[Before-and-after change data]
-- Opening Marker --

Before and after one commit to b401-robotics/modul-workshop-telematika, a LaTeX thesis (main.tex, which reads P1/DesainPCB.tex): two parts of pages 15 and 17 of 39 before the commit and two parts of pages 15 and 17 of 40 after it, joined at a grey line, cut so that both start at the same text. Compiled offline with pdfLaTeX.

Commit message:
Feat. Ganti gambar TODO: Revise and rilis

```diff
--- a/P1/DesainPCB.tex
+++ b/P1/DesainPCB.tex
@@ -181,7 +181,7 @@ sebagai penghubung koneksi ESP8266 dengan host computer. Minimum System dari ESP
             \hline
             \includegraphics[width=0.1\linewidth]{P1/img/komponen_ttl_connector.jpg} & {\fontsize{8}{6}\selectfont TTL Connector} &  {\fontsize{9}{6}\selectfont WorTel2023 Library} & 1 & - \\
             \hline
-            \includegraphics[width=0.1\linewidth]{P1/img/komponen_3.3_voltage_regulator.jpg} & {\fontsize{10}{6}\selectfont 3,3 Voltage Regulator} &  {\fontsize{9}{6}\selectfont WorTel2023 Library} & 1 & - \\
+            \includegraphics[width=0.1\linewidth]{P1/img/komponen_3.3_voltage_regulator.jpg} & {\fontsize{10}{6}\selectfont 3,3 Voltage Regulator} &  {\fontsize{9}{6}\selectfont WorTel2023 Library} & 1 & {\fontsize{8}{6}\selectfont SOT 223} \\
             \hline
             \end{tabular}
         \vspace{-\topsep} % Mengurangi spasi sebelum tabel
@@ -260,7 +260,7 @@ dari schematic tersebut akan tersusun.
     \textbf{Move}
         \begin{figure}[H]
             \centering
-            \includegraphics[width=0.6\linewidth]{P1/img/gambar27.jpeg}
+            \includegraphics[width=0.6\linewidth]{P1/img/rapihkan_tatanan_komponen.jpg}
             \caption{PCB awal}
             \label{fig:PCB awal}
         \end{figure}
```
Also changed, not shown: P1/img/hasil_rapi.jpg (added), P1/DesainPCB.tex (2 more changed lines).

-- Closing Marker --

REQUIREMENT — Report, for the data above, every line in which the string "Library" appears.

EXERCISE SOLUTION —
             \includegraphics[width=0.1\linewidth]{P1/img/komponen_ttl_connector.jpg} & {\fontsize{8}{6}\selectfont TTL Connector} &  {\fontsize{9}{6}\selectfont WorTel2023 Library} & 1 & - \\
-            \includegraphics[width=0.1\linewidth]{P1/img/komponen_3.3_voltage_regulator.jpg} & {\fontsize{10}{6}\selectfont 3,3 Voltage Regulator} &  {\fontsize{9}{6}\selectfont WorTel2023 Library} & 1 & - \\
+            \includegraphics[width=0.1\linewidth]{P1/img/komponen_3.3_voltage_regulator.jpg} & {\fontsize{10}{6}\selectfont 3,3 Voltage Regulator} &  {\fontsize{9}{6}\selectfont WorTel2023 Library} & 1 & {\fontsize{8}{6}\selectfont SOT 223} \\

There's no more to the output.